---- Exercise input

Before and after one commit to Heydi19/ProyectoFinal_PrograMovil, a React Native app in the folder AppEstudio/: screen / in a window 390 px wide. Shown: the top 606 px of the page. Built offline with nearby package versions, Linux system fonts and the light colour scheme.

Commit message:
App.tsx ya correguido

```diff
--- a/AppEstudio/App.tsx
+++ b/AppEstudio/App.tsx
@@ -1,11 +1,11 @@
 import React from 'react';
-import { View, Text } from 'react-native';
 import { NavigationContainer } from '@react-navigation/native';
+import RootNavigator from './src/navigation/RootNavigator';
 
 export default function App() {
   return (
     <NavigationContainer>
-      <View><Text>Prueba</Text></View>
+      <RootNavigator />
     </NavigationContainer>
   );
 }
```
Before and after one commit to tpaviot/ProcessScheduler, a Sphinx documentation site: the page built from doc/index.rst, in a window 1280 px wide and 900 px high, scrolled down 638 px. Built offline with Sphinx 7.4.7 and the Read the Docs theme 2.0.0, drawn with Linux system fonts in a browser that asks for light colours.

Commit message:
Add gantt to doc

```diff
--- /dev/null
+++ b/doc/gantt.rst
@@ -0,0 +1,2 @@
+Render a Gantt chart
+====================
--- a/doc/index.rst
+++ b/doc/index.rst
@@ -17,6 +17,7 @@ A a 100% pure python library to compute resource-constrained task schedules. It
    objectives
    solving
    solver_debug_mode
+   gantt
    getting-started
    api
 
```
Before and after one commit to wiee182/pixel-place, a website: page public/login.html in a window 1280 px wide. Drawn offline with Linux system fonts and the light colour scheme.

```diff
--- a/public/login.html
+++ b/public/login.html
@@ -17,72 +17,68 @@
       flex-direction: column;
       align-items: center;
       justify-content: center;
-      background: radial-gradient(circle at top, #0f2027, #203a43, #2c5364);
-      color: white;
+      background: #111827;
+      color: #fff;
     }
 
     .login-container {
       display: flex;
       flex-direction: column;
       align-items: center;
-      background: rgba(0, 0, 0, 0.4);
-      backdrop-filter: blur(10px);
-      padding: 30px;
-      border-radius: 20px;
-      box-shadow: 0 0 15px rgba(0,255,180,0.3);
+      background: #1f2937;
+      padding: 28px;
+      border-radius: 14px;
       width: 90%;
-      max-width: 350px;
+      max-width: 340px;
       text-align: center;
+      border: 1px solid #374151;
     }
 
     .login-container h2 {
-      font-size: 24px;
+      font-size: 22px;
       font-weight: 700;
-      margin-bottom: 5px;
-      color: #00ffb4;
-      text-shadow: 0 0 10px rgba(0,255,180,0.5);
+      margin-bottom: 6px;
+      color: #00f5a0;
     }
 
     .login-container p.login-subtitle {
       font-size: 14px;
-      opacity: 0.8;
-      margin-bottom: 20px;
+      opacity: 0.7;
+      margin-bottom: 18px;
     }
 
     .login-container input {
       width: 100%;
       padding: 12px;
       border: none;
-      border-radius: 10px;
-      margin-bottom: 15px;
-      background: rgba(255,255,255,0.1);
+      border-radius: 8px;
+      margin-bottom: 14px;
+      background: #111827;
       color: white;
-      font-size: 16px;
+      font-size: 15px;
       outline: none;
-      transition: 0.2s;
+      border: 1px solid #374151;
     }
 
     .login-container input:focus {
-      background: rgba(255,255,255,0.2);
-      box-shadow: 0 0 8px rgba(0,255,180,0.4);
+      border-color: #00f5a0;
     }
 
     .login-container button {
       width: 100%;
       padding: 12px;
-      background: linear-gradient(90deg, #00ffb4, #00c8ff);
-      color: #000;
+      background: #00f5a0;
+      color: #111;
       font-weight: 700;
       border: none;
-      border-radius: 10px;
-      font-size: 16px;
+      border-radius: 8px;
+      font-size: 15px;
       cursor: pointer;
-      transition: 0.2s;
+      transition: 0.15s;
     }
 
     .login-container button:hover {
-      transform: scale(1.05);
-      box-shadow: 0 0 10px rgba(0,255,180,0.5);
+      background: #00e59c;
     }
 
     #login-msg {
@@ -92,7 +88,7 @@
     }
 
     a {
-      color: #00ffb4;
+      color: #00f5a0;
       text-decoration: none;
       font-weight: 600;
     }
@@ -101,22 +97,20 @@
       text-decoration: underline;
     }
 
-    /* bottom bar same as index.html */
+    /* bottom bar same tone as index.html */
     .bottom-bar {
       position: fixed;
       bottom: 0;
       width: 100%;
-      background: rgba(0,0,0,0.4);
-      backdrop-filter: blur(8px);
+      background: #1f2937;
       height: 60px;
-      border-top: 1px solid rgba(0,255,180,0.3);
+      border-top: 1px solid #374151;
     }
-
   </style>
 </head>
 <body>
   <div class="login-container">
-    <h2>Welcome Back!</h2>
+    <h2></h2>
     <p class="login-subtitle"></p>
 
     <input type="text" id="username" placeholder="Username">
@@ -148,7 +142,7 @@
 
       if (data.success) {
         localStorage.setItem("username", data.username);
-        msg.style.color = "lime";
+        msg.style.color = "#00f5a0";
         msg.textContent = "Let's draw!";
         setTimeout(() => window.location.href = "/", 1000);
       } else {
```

--------

How to complete this task: Mind each word and retype the entire listing above.

Solution:
Before and after one commit to Heydi19/ProyectoFinal_PrograMovil, a React Native app in the folder AppEstudio/: screen / in a window 390 px wide. Shown: the top 606 px of the page. Built offline with nearby package versions, Linux system fonts and the light colour scheme.

Commit message:
App.tsx ya correguido

```diff
--- a/AppEstudio/App.tsx
+++ b/AppEstudio/App.tsx
@@ -1,11 +1,11 @@
 import React from 'react';
-import { View, Text } from 'react-native';
 import { NavigationContainer } from '@react-navigation/native';
+import RootNavigator from './src/navigation/RootNavigator';
 
 export default function App() {
   return (
     <NavigationContainer>
-      <View><Text>Prueba</Text></View>
+      <RootNavigator />
     </NavigationContainer>
   );
 }
```
Before and after one commit to tpaviot/ProcessScheduler, a Sphinx documentation site: the page built from doc/index.rst, in a window 1280 px wide and 900 px high, scrolled down 638 px. Built offline with Sphinx 7.4.7 and the Read the Docs theme 2.0.0, drawn with Linux system fonts in a browser that asks for light colours.

Commit message:
Add gantt to doc

```diff
--- /dev/null
+++ b/doc/gantt.rst
@@ -0,0 +1,2 @@
+Render a Gantt chart
+====================
--- a/doc/index.rst
+++ b/doc/index.rst
@@ -17,6 +17,7 @@ A a 100% pure python library to compute resource-constrained task schedules. It
    objectives
    solving
    solver_debug_mode
+   gantt
    getting-started
    api
 
```
Before and after one commit to wiee182/pixel-place, a website: page public/login.html in a window 1280 px wide. Drawn offline with Linux system fonts and the light colour scheme.

```diff
--- a/public/login.html
+++ b/public/login.html
@@ -17,72 +17,68 @@
       flex-direction: column;
       align-items: center;
       justify-content: center;
-      background: radial-gradient(circle at top, #0f2027, #203a43, #2c5364);
-      color: white;
+      background: #111827;
+      color: #fff;
     }
 
     .login-container {
       display: flex;
       flex-direction: column;
       align-items: center;
-      background: rgba(0, 0, 0, 0.4);
-      backdrop-filter: blur(10px);
-      padding: 30px;
-      border-radius: 20px;
-      box-shadow: 0 0 15px rgba(0,255,180,0.3);
+      background: #1f2937;
+      padding: 28px;
+      border-radius: 14px;
       width: 90%;
-      max-width: 350px;
+      max-width: 340px;
       text-align: center;
+      border: 1px solid #374151;
     }
 
     .login-container h2 {
-      font-size: 24px;
+      font-size: 22px;
       font-weight: 700;
-      margin-bottom: 5px;
-      color: #00ffb4;
-      text-shadow: 0 0 10px rgba(0,255,180,0.5);
+      margin-bottom: 6px;
+      color: #00f5a0;
     }
 
     .login-container p.login-subtitle {
       font-size: 14px;
-      opacity: 0.8;
-      margin-bottom: 20px;
+      opacity: 0.7;
+      margin-bottom: 18px;
     }
 
     .login-container input {
       width: 100%;
       padding: 12px;
       border: none;
-      border-radius: 10px;
-      margin-bottom: 15px;
-      background: rgba(255,255,255,0.1);
+      border-radius: 8px;
+      margin-bottom: 14px;
+      background: #111827;
       color: white;
-      font-size: 16px;
+      font-size: 15px;
       outline: none;
-      transition: 0.2s;
+      border: 1px solid #374151;
     }
 
     .login-container input:focus {
-      background: rgba(255,255,255,0.2);
-      box-shadow: 0 0 8px rgba(0,255,180,0.4);
+      border-color: #00f5a0;
     }
 
     .login-container button {
       width: 100%;
       padding: 12px;
-      background: linear-gradient(90deg, #00ffb4, #00c8ff);
-      color: #000;
+      background: #00f5a0;
+      color: #111;
       font-weight: 700;
       border: none;
-      border-radius: 10px;
-      font-size: 16px;
+      border-radius: 8px;
+      font-size: 15px;
       cursor: pointer;
-      transition: 0.2s;
+      transition: 0.15s;
     }
 
     .login-container button:hover {
-      transform: scale(1.05);
-      box-shadow: 0 0 10px rgba(0,255,180,0.5);
+      background: #00e59c;
     }
 
     #login-msg {
@@ -92,7 +88,7 @@
     }
 
     a {
-      color: #00ffb4;
+      color: #00f5a0;
       text-decoration: none;
       font-weight: 600;
     }
@@ -101,22 +97,20 @@
       text-decoration: underline;
     }
 
-    /* bottom bar same as index.html */
+    /* bottom bar same tone as index.html */
     .bottom-bar {
       position: fixed;
       bottom: 0;
       width: 100%;
-      background: rgba(0,0,0,0.4);
-      backdrop-filter: blur(8px);
+      background: #1f2937;
       height: 60px;
-      border-top: 1px solid rgba(0,255,180,0.3);
+      border-top: 1px solid #374151;
     }
-
   </style>
 </head>
 <body>
   <div class="login-container">
-    <h2>Welcome Back!</h2>
+    <h2></h2>
     <p class="login-subtitle"></p>
 
     <input type="text" id="username" placeholder="Username">
@@ -148,7 +142,7 @@
 
       if (data.success) {
         localStorage.setItem("username", data.username);
-        msg.style.color = "lime";
+        msg.style.color = "#00f5a0";
         msg.textContent = "Let's draw!";
         setTimeout(() => window.location.href = "/", 1000);
       } else {
```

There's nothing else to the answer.